Supplied data START

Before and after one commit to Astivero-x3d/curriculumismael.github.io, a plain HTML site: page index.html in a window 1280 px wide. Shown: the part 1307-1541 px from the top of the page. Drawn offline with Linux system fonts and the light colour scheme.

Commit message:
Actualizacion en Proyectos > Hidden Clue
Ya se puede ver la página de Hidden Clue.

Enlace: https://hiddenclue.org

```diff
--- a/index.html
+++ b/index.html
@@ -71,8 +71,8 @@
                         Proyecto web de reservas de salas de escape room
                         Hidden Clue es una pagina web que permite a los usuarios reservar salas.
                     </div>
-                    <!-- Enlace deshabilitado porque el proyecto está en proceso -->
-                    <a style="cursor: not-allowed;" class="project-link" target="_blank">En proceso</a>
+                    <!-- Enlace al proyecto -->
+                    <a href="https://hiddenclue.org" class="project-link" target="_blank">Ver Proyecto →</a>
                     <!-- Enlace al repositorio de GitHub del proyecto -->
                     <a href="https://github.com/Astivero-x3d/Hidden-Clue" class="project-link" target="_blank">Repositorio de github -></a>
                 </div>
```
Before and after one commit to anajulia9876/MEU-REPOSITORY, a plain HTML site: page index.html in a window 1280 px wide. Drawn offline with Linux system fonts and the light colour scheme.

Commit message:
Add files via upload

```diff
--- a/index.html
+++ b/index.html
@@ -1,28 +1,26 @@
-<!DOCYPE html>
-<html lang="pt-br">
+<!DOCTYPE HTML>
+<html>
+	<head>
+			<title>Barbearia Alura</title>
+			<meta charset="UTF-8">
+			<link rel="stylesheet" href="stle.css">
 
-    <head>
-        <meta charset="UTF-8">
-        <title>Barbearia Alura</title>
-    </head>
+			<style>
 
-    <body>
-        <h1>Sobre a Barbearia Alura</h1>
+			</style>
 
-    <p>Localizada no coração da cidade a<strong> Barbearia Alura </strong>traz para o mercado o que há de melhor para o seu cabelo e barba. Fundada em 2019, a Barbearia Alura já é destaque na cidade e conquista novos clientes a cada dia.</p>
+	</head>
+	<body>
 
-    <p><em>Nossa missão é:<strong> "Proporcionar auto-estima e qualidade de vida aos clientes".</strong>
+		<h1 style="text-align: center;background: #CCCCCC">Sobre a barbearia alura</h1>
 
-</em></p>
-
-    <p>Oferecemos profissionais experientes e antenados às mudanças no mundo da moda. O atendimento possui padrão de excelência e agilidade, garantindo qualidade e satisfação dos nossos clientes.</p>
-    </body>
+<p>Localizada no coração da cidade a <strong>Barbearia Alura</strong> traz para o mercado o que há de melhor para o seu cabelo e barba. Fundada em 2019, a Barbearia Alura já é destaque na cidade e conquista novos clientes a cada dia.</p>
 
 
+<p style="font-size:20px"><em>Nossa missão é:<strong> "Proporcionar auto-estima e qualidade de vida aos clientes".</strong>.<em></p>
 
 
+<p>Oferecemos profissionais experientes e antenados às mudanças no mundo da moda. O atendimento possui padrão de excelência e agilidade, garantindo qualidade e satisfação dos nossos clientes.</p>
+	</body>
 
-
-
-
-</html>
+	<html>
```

Supplied data END

__To do__:
Copy out the entries in full, exactly as they appear.

__Solved problem__:
Before and after one commit to Astivero-x3d/curriculumismael.github.io, a plain HTML site: page index.html in a window 1280 px wide. Shown: the part 1307-1541 px from the top of the page. Drawn offline with Linux system fonts and the light colour scheme.

Commit message:
Actualizacion en Proyectos > Hidden Clue
Ya se puede ver la página de Hidden Clue.

Enlace: https://hiddenclue.org

```diff
--- a/index.html
+++ b/index.html
@@ -71,8 +71,8 @@
                         Proyecto web de reservas de salas de escape room
                         Hidden Clue es una pagina web que permite a los usuarios reservar salas.
                     </div>
-                    <!-- Enlace deshabilitado porque el proyecto está en proceso -->
-                    <a style="cursor: not-allowed;" class="project-link" target="_blank">En proceso</a>
+                    <!-- Enlace al proyecto -->
+                    <a href="https://hiddenclue.org" class="project-link" target="_blank">Ver Proyecto →</a>
                     <!-- Enlace al repositorio de GitHub del proyecto -->
                     <a href="https://github.com/Astivero-x3d/Hidden-Clue" class="project-link" target="_blank">Repositorio de github -></a>
                 </div>
```
Before and after one commit to anajulia9876/MEU-REPOSITORY, a plain HTML site: page index.html in a window 1280 px wide. Drawn offline with Linux system fonts and the light colour scheme.

Commit message:
Add files via upload

```diff
--- a/index.html
+++ b/index.html
@@ -1,28 +1,26 @@
-<!DOCYPE html>
-<html lang="pt-br">
+<!DOCTYPE HTML>
+<html>
+	<head>
+			<title>Barbearia Alura</title>
+			<meta charset="UTF-8">
+			<link rel="stylesheet" href="stle.css">
 
-    <head>
-        <meta charset="UTF-8">
-        <title>Barbearia Alura</title>
-    </head>
+			<style>
 
-    <body>
-        <h1>Sobre a Barbearia Alura</h1>
+			</style>
 
-    <p>Localizada no coração da cidade a<strong> Barbearia Alura </strong>traz para o mercado o que há de melhor para o seu cabelo e barba. Fundada em 2019, a Barbearia Alura já é destaque na cidade e conquista novos clientes a cada dia.</p>
+	</head>
+	<body>
 
-    <p><em>Nossa missão é:<strong> "Proporcionar auto-estima e qualidade de vida aos clientes".</strong>
+		<h1 style="text-align: center;background: #CCCCCC">Sobre a barbearia alura</h1>
 
-</em></p>
-
-    <p>Oferecemos profissionais experientes e antenados às mudanças no mundo da moda. O atendimento possui padrão de excelência e agilidade, garantindo qualidade e satisfação dos nossos clientes.</p>
-    </body>
+<p>Localizada no coração da cidade a <strong>Barbearia Alura</strong> traz para o mercado o que há de melhor para o seu cabelo e barba. Fundada em 2019, a Barbearia Alura já é destaque na cidade e conquista novos clientes a cada dia.</p>
 
 
+<p style="font-size:20px"><em>Nossa missão é:<strong> "Proporcionar auto-estima e qualidade de vida aos clientes".</strong>.<em></p>
 
 
+<p>Oferecemos profissionais experientes e antenados às mudanças no mundo da moda. O atendimento possui padrão de excelência e agilidade, garantindo qualidade e satisfação dos nossos clientes.</p>
+	</body>
 
-
-
-
-</html>
+	<html>
```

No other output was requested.